The film-makers travelled to the source of that ‘Jin, Jîyan, Azadî’ slogan in northern Syria, where it is obviously much more than just a slogan but rather a philosophy of women’s liberation and freedom. They explained a little more about the aspect of women’s freedom that became central to the story of the documentary film.
Janet travelled to the autonomous administrations in North and East Syria to explore the legacy of Bookchin, her late partner of 19 years, whose philosophical ideas helped inspire the women’s revolution in the region. This was also a journey into a region still coming to terms with life after ISIS.

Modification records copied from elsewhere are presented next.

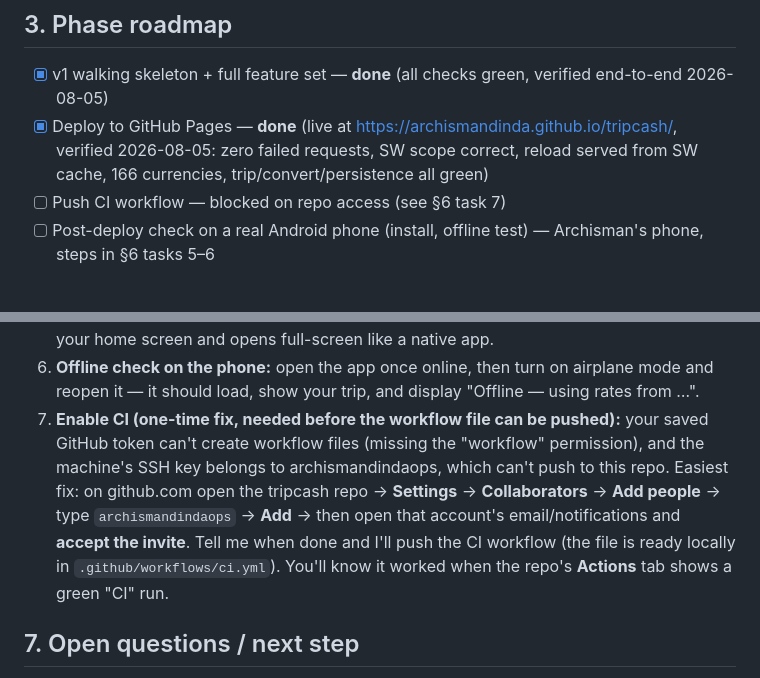
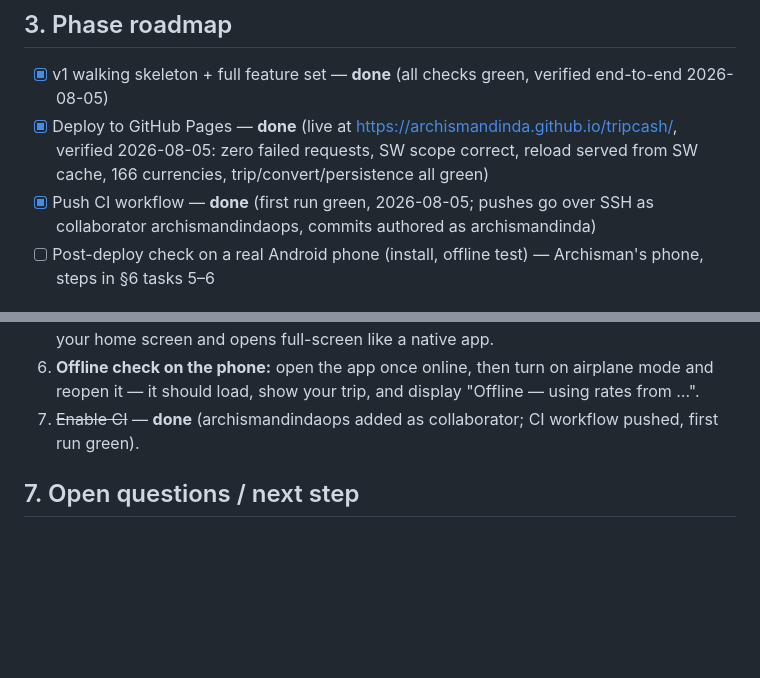
Before and after one commit to archismandinda/tripcash, a Markdown page: PROJECT_CONTEXT.md, 2 parts joined by grey strips. Drawn GitHub-style; blank space fills up the shorter version.

Commit message:
Mark CI enabled in project context
Co-Authored-By: Claude Fable 5 <noreply@anthropic.com>

```diff
--- a/PROJECT_CONTEXT.md
+++ b/PROJECT_CONTEXT.md
@@ -54,7 +54,9 @@ automated test suite + CI since it may be shared).
       https://archismandinda.github.io/tripcash/, verified 2026-08-05:
       zero failed requests, SW scope correct, reload served from SW cache,
       166 currencies, trip/convert/persistence all green)
-- [ ] Push CI workflow — blocked on repo access (see §6 task 7)
+- [x] Push CI workflow — **done** (first run green, 2026-08-05; pushes go
+      over SSH as collaborator archismandindaops, commits authored as
+      archismandinda)
 - [ ] Post-deploy check on a real Android phone (install, offline test) —
       Archisman's phone, steps in §6 tasks 5–6
 
@@ -87,16 +89,8 @@ automated test suite + CI since it may be shared).
 6. **Offline check on the phone:** open the app once online, then turn on
    airplane mode and reopen it — it should load, show your trip, and display
    "Offline — using rates from …".
-7. **Enable CI (one-time fix, needed before the workflow file can be
-   pushed):** your saved GitHub token can't create workflow files (missing
-   the "workflow" permission), and the machine's SSH key belongs to
-   archismandindaops, which can't push to this repo. Easiest fix: on
-   github.com open the tripcash repo → **Settings** → **Collaborators** →
-   **Add people** → type `archismandindaops` → **Add** → then open that
-   account's email/notifications and **accept the invite**. Tell me when
-   done and I'll push the CI workflow (the file is ready locally in
-   `.github/workflows/ci.yml`). You'll know it worked when the repo's
-   **Actions** tab shows a green "CI" run.
+7. ~~Enable CI~~ — **done** (archismandindaops added as collaborator; CI
+   workflow pushed, first run green).
 
 ## 7. Open questions / next step
 **Next step:** install it on the Android phone (§6 task 5) and run the
```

This was doubtless an emotionally charged experience for Janet and indeed for the directors witnessing it, and Ross and Danny explained the profound personal and emotional impact of the project, not only during the filming process but also during editing.
Danny and Ross explain these impacts in the podcast, as well as their feelings and thoughts as they reach the end of the project and their hopes for the film.
The film-makers also elaborated on some of the technical points of investigative journalism and film-making, which can be a costly process even in the post-production phase. While filming of The Road to Rojava is complete, some final technical touches of the film are still required, and a crowdfunding appeal has been launched to get it across the finishing line and bring it to a much wider audience.
Listen to the podcast to hear the full interview.